Wes Craven’s 1972 debut The Last House On The Left was a kind of accidental horror milestone, a crude and often patently inept drive-in slot-plugger that nonetheless tapped into primal fears in the culture. Part of it may be Craven’s deft appropriation of Ingmar Bergman’s The Virgin Spring, which itself is inspired by a medieval legend, but it’s the film’s raw, home-movie-like realism that brought sick force to its simple story of terror and retribution. And it’s those precise qualities that are woefully absent in the slick, repugnant new studio remake, which substitutes general “intensity” for the thorny stylistic and political particulars that made Craven’s film so singular. It’s not as if director Dennis Iliadis and screenwriters Adam Alleca and Carl Ellsworth are mucking with a masterpiece; they’re wise enough to elide some of dopier elements from the original, including the bungling cops as “comic relief” and the cheap irony of a victim’s parents preparing for her 17th birthday party as she’s being tortured outside their doorstep. But they cut out its heart in the process.
Moving the action to a fancy lakehouse—with a speedboat that may or may not come into play later on—the new Last House team takes the premise as license to be extreme with little moral justification. Sara Paxton stars as a goody-goody teenager who goes into town to hang out with her friend (Martha MacIssac), but gets abducted by an escaped convict (Garret Dillahunt) and his sadistic gang of three. After putting the girls through terrible physical and sexual trauma, the convict and his crew unwittingly seek shelter at a lakehouse, unaware that their hosts (Tony Goldwyn and Monica Potter) are Paxton’s parents.
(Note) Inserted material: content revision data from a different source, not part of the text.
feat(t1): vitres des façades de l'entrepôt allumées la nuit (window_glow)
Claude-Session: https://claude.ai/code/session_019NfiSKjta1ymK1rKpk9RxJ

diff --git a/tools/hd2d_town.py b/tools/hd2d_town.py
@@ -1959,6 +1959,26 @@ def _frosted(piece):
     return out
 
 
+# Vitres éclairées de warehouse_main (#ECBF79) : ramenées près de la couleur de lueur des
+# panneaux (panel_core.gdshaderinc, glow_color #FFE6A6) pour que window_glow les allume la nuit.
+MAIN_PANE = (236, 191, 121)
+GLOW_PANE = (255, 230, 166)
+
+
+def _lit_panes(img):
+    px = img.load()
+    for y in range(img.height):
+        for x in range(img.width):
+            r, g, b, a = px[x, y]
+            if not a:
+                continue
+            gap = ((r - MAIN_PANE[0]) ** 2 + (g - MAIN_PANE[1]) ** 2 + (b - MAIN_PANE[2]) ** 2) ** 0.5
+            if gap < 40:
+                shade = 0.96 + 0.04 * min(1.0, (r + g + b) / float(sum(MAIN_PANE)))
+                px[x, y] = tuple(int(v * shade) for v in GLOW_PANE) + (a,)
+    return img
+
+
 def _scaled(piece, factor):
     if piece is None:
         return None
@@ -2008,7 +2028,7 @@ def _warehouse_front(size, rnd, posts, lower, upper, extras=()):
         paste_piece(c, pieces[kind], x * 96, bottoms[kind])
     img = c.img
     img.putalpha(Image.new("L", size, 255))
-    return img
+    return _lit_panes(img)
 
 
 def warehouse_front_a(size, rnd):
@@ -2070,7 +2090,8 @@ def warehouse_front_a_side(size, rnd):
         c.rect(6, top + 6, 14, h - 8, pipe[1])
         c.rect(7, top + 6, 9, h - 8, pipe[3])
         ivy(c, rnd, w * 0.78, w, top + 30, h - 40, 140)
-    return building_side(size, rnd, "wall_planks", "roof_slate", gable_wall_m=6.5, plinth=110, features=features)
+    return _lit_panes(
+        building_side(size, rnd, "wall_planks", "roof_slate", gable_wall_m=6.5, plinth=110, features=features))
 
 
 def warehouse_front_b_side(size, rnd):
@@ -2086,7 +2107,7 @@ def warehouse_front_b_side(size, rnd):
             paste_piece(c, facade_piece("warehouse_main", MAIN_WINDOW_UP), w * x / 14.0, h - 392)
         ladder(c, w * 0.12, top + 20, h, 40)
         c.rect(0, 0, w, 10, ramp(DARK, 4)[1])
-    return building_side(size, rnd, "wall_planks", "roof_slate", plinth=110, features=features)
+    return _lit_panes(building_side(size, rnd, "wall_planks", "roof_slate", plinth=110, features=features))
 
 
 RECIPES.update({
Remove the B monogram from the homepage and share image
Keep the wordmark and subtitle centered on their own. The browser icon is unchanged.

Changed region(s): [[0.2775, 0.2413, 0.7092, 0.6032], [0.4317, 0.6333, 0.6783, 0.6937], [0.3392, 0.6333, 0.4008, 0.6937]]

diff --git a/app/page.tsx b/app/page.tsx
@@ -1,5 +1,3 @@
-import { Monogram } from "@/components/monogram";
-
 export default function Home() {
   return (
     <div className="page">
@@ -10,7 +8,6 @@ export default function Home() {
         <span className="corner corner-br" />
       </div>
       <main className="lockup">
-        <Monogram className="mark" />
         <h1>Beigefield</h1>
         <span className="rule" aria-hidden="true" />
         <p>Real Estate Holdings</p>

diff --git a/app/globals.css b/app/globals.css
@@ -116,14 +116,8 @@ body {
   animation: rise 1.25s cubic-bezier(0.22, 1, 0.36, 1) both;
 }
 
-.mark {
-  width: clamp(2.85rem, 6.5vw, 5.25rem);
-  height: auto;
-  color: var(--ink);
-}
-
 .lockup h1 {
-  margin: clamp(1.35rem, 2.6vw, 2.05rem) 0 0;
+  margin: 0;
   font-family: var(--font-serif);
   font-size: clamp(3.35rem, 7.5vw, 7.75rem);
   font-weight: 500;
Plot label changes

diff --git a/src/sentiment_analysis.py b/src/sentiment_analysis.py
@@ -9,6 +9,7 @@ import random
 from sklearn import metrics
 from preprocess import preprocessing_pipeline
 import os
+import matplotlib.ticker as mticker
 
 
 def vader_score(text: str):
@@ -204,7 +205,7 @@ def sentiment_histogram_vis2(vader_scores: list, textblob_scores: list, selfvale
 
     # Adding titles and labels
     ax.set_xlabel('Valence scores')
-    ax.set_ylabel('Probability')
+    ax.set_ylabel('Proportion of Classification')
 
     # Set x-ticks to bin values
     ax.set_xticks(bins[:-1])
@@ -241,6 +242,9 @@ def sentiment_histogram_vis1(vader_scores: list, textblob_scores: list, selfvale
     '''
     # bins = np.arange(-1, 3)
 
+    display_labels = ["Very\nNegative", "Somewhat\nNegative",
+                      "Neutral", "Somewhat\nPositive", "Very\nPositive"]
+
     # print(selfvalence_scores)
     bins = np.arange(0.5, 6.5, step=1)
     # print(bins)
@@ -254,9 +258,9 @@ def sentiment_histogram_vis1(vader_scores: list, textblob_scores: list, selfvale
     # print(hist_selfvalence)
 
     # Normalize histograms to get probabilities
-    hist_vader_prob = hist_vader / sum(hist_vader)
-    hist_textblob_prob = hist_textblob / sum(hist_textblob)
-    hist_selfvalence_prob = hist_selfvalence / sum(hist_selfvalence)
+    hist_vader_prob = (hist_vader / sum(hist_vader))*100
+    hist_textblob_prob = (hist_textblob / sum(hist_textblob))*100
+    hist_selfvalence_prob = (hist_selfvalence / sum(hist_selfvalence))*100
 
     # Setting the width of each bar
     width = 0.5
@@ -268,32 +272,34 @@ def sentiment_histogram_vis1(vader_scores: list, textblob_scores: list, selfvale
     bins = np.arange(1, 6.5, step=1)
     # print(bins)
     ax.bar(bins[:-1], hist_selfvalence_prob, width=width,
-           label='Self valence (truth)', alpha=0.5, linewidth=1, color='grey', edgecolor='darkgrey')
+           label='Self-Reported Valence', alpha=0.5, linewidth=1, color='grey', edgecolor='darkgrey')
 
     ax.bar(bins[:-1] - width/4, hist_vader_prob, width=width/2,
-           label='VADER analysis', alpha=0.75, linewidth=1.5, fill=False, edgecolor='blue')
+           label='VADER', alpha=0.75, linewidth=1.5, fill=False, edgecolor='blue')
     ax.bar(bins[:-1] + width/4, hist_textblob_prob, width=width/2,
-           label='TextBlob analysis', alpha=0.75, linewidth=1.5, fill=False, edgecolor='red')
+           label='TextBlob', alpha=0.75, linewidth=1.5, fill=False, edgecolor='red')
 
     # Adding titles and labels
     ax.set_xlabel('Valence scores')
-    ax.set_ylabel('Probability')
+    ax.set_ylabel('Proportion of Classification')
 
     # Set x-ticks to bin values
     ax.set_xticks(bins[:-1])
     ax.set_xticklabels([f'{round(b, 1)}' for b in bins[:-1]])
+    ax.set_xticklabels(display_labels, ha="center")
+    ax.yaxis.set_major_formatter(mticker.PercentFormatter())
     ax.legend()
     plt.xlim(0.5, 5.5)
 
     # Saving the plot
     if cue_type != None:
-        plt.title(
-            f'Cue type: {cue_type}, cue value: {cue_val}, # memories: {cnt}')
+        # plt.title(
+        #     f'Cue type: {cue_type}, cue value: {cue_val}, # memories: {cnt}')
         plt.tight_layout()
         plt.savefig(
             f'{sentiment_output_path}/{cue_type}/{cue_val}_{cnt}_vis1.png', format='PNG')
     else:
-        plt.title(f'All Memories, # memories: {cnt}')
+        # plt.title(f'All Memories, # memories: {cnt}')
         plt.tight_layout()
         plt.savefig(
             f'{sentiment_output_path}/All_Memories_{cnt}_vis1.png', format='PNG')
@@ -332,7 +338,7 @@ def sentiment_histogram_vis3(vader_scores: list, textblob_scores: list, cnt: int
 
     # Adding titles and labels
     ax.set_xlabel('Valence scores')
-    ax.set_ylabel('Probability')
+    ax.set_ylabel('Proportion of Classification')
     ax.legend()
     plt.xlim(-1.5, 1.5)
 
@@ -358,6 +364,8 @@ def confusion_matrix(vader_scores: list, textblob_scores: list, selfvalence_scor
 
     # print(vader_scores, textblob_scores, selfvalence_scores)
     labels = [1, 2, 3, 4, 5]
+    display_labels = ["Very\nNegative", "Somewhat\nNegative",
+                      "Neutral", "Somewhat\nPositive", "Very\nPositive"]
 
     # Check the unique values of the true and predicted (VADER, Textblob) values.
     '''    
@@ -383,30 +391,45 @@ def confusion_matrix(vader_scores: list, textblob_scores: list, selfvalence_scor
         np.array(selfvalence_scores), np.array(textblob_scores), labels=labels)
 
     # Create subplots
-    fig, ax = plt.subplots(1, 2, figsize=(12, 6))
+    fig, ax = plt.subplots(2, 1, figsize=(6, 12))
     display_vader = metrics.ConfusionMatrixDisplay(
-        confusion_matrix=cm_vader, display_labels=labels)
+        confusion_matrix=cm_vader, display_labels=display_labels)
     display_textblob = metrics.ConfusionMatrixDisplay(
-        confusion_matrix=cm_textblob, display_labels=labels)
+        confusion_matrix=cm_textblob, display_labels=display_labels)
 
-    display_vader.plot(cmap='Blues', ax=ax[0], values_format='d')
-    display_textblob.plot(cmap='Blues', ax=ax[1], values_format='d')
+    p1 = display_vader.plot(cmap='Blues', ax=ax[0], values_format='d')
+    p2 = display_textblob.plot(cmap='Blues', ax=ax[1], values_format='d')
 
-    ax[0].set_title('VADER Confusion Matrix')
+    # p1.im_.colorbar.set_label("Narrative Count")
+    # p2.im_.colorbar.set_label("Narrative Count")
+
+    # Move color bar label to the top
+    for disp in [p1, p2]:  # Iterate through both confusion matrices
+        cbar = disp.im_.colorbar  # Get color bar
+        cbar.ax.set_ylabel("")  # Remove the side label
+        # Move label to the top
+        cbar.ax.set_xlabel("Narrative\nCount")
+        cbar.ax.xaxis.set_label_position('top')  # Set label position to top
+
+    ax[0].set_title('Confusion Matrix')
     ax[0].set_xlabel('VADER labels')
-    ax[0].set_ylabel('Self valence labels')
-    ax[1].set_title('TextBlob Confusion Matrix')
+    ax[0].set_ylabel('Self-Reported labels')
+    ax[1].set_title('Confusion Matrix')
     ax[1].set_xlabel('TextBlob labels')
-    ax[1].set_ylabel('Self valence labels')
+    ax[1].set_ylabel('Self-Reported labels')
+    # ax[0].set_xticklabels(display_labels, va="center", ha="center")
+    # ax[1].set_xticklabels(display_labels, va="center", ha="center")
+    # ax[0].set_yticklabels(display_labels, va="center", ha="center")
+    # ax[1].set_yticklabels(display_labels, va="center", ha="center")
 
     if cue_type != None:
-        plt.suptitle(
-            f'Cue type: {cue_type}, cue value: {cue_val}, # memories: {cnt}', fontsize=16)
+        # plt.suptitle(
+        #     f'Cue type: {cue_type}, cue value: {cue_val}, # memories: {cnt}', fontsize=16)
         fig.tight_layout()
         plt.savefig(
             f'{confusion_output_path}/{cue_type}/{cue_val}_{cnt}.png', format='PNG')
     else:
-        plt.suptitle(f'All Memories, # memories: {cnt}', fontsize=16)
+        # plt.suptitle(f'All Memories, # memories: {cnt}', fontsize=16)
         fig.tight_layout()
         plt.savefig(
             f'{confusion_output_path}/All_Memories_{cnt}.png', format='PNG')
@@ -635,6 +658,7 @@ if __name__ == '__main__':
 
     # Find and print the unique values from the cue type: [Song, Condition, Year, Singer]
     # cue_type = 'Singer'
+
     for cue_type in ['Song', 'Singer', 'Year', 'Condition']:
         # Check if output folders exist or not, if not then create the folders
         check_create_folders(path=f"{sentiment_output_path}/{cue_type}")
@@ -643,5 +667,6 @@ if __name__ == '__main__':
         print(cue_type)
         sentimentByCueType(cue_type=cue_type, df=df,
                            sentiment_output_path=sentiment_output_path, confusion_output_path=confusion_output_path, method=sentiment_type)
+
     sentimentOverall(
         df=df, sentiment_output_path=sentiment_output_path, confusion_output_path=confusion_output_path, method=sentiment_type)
Craven’s Last House existed in response to the carnage coming back from Vietnam and the sense of disillusionment and nihilism that was rippling through the culture; it’s a little like the Gimme Shelter of horror movies, where even the hippies are driven to savagery. The remake, by contrast, chooses to exist in a vacuum, glossing up the shock tactics of the original while scrapping all the subtext. It’s now a straight-up crime and retribution flick, capped off by the dumbest wolf-feeding coda a 13-year-old ever dreamed up.